On Aug. 21, 2017, millions of people across North America will pause to experience the solar eclipse, a phenomenon that many have a chance to witness. The main attraction is the relatively thin path of totality that is a 70-mile-plus wide swath across the U.S. that begins on the Siuslaw National Forest in Oregon and ends on the Francis Marion and Sumter National Forests in South Carolina.
The event offers us all exceptional opportunities and unique challenges, whether the lands we manage are in the path of totality or not. We expect large, even unprecedented, crowds, especially on the 28 national forests, grasslands and recreation area in the path.
The excitement of this event continues to grow. Expected crowds are such that Oregon plans to mobilize the National Guard to assist local authorities to maintain safety and keep order in the state.
This event, which hasn’t been witnessed in North American in 99 years, also comes during the hottest, driest time of the year. About 42 large wildfires fires continue burning across the country, with more than 16,000 firefighters and support personnel deployed.
There are many reasons to be concerned, unplanned wildfire chief among them. This is also an opportunity, however, for the Forest Service to put our best foot forward. We have a unique chance to showcase America’s backyard to millions of people, many of whom are visiting national forests and grasslands for the first time.
We want this spectacular event to shine a light on the work that we do every day. We know these federal lands provide myriad benefits to the American people. Landscapes, vistas, rivers, lakes, and streams offer not only world-class recreation opportunities but connect communities economically, culturally, and environmentally.

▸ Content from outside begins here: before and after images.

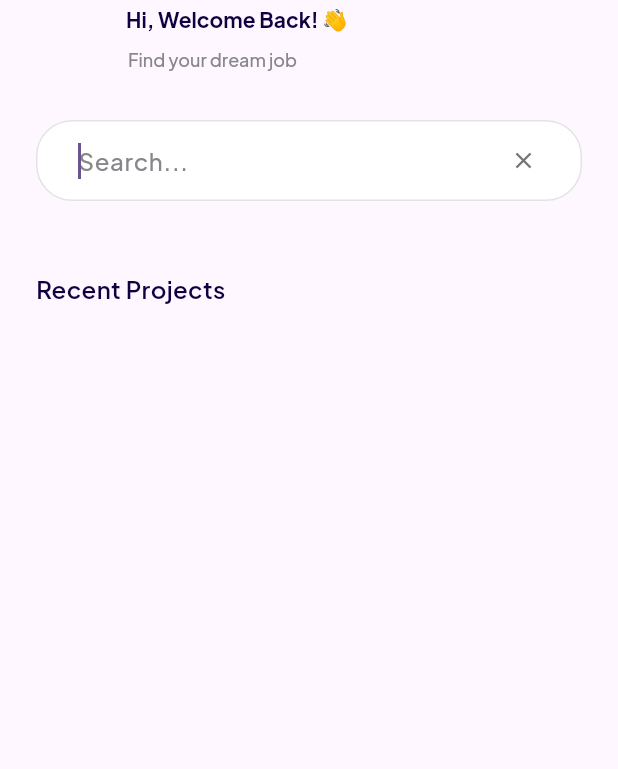
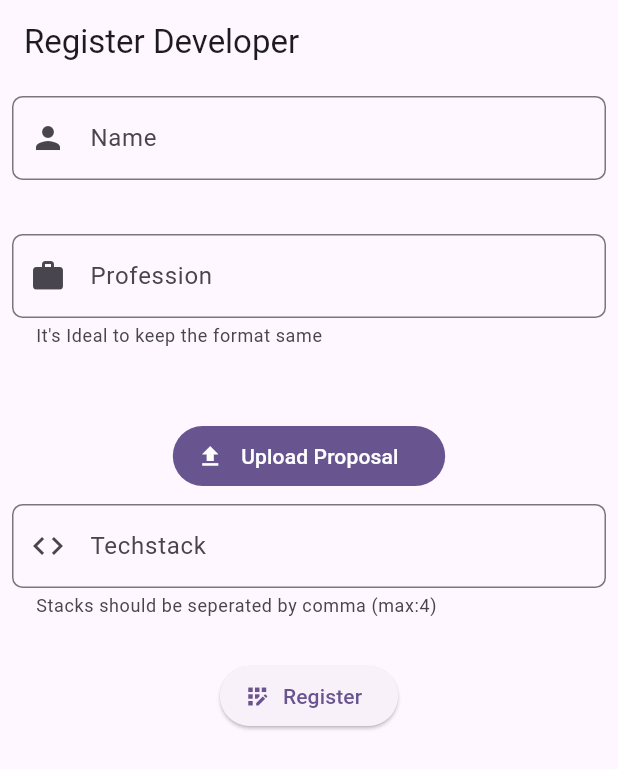
Before and after one commit to OmkarSsawant/Web3-Freelance-App, a Flutter app: the screen it shows after launch, on a phone screen of 412 x 824 dp. Shown: the top 769 px of the screen. Run offline on Flutter 3.47's test engine with Material 3 defaults, Android fonts, the light colour scheme and no system bars; our stand-ins replace cached_network_image, cloud_firestore, file_picker, firebase_core, firebase_storage, flutter_svg and 1 more; missing offline and left inert: web3dart; accounts and stored records are empty.

Commit message:
Developer Profile Added

```diff
--- /dev/null
+++ b/lib/data/model/developer.dart
@@ -0,0 +1,41 @@
+/*
+  struct Developer{
+        uint dev_id;
+        address dev_address;
+        bytes32 name;
+        bytes32 profile_photo_ipfs;
+        bytes32[] techstack;
+        bytes32 profession;
+    } */
+
+import 'dart:typed_data';
+
+import 'package:web3_freelancer/utils.dart';
+
+class Developer {
+  final BigInt id;
+  final String address;
+  final String name;
+  final String profilePhotoIpfs;
+  final List<String> techstack;
+  final String profession;
+
+  factory Developer.fromBlockchain(dynamic m) {
+    return Developer(
+        id: BigInt.from(m[0]),
+        address: m[1].toString(),
+        name: Uint8List.fromList(m[2]).string,
+        profilePhotoIpfs: Uint8List.fromList(m[3]).string,
+        techstack: List.from(m[4])
+            .map<String>((e) => Uint8List.fromList(e).string)
+            .toList(),
+        profession: Uint8List.fromList(m[5]).string);
+  }
+  Developer(
+      {required this.id,
+      required this.address,
+      required this.name,
+      required this.profilePhotoIpfs,
+      required this.techstack,
+      required this.profession});
+}
--- a/lib/main.dart
+++ b/lib/main.dart
@@ -6,6 +6,7 @@ import 'package:flutter/material.dart';
 import 'package:provider/provider.dart';
 import 'package:web3_freelancer/data/model/project_details.dart';
 import 'package:web3_freelancer/firestore_data/FirestoreSaver.dart';
+import 'package:web3_freelancer/presentation/developer_registration/registration_screen.dart';
 import 'package:web3_freelancer/presentation/home_page/home_page.dart';
 import 'package:web3_freelancer/presentation/project_details_page/job_details_tab_container_screen/job_details_tab_container_screen.dart';
 import 'package:web3_freelancer/ui/dashboard.dart';
@@ -63,7 +64,7 @@ class _MyAppState extends State<MyApp> {
                       );
                     }
 
-                    return HomePage();
+                    return DevRegistrationScreen();
                   }),
             ));
   }
--- /dev/null
+++ b/lib/presentation/developer_registration/registration_screen.dart
@@ -0,0 +1,132 @@
+import 'package:file_picker/file_picker.dart';
+import 'package:flutter/material.dart';
+import 'package:provider/provider.dart';
+import 'package:web3_freelancer/firestore_data/FirestoreSaver.dart';
+import 'package:web3_freelancer/presentation/home_page/home_page.dart';
+import 'package:web3_freelancer/routes/app_routes.dart';
+import 'package:web3_freelancer/utils.dart';
+import 'package:web3_freelancer/web3/freelance_client.dart';
+
+class DevRegistrationScreen extends StatefulWidget {
+  const DevRegistrationScreen({super.key});
+
+  @override
+  State<DevRegistrationScreen> createState() => _DevRegistrationScreenState();
+}
+
+class _DevRegistrationScreenState extends State<DevRegistrationScreen> {
+  String devID = "0xcurrent_user999";
+  bool fileReqUploaded = true;
+  final TextEditingController _nameEC = TextEditingController(),
+      _techStacksEC = TextEditingController(),
+      _professionEC = TextEditingController();
+  final ScaffoldMessengerState _messengerState = ScaffoldMessengerState();
+  String? profilePhotoIPFS;
+  @override
+  Widget build(BuildContext context) {
+    return Scaffold(
+      appBar: AppBar(
+        title: Text("Register Developer"),
+      ),
+      body: SizedBox(
+        height: context.screenHeight,
+        width: context.screenWidth,
+        child: SingleChildScrollView(
+          child: Column(
+            mainAxisAlignment: MainAxisAlignment.spaceEvenly,
+            crossAxisAlignment: CrossAxisAlignment.center,
+            children: [
+              //Name,Photo,Techstacks,Profession
+              Padding(
+                padding: const EdgeInsets.all(8.0),
+                child: TextField(
+                  decoration: InputDecoration(
+                      border: OutlineInputBorder(
+                          borderRadius: BorderRadius.circular(7)),
+                      hintText: "Ram",
+                      labelText: "Name",
+                      prefixIcon: const Icon(Icons.person)),
+                  autocorrect: false,
+                  controller: _nameEC,
+                  keyboardType: TextInputType.name,
+                ),
+              ),
+              const SizedBox(
+                height: 20,
+              ),
+              Padding(
+                padding: const EdgeInsets.all(8.0),
+                child: TextField(
+                  decoration: InputDecoration(
+                      border: OutlineInputBorder(
+                          borderRadius: BorderRadius.circular(7)),
+                      hintText: "Blockchain Developer @CoinDCX",
+                      labelText: "Profession",
+                      helperText: "It's Ideal to keep the format same",
+                      prefixIcon: const Icon(Icons.work)),
+                  autocorrect: false,
+                  controller: _professionEC,
+                ),
+              ),
+              const SizedBox(
+                height: 20,
+              ),
+              const SizedBox(
+                height: 20,
+              ),
+              FilledButton.icon(
+                  onPressed: () async {
+                    FilePickerResult? result =
+                        await FilePicker.platform.pickFiles(
+                      allowMultiple: false,
+                      type: FileType.image,
+                    );
+                    if (result != null && result.files.first.bytes != null) {
+                      fileReqUploaded = false;
+                      //Upload Profile Image to IPFS
+                    }
+                  },
+                  icon: const Icon(Icons.file_upload),
+                  label: const Text(" Upload Proposal  ")),
+              Padding(
+                padding: const EdgeInsets.all(8.0),
+                child: TextField(
+                  decoration: InputDecoration(
+                      border: OutlineInputBorder(
+                          borderRadius: BorderRadius.circular(7)),
+                      hintText: "react,nodejs,aws",
+                      labelText: "Techstack",
+                      helperText: "Stacks should be seperated by comma (max:4)",
+                      prefixIcon: const Icon(Icons.code)),
+                  controller: _techStacksEC,
+                ),
+              ),
+              const SizedBox(
+                height: 20,
+              ),
+              ElevatedButton.icon(
+                  onPressed: () => _register(context),
+                  icon: const Icon(Icons.app_registration_outlined),
+                  label: const Text("Register"))
+            ],
+          ),
+        ),
+      ),
+    );
+  }
+
+  void _register(BuildContext context) async {
+    if (fileReqUploaded) {
+      final contract = context.read<FreelanceContractClient>();
+      var txn = await contract.registerDeveloper(
+          _nameEC.text,
+          profilePhotoIPFS ?? "TODO",
+          _techStacksEC.text.trim().split(','),
+          _professionEC.text);
+      ScaffoldMessenger.of(context)
+          .showSnackBar(SnackBar(content: Text("Registered at Txn $txn")));
+      await Future.delayed(Durations.short2);
+      Navigator.of(context).push(MaterialPageRoute(builder: (c) => HomePage()));
+    }
+  }
+}
```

This one-day event lasts less than three minutes. The memories people create, however, can last a lifetime. This a journey we help our visitors along every day. We know our job, we do it every day, and we do it well. I am confident every one of you will make this a day that everyone can remember.
But, let’s not forget our obligation to foster safe experiences for our visitors. I also remind you that we have a commitment to a culture of safety among ourselves. Please, look out for our visitors, look out for yourselves, and look out for each other—just as we do every day of every year.
Whether it is an enormous event like the eclipse, or a single family spending a weekend together on their national forests and grasslands, our job remains the same. Values we share and the work we do never changes. Our commitment to serve the American people endures.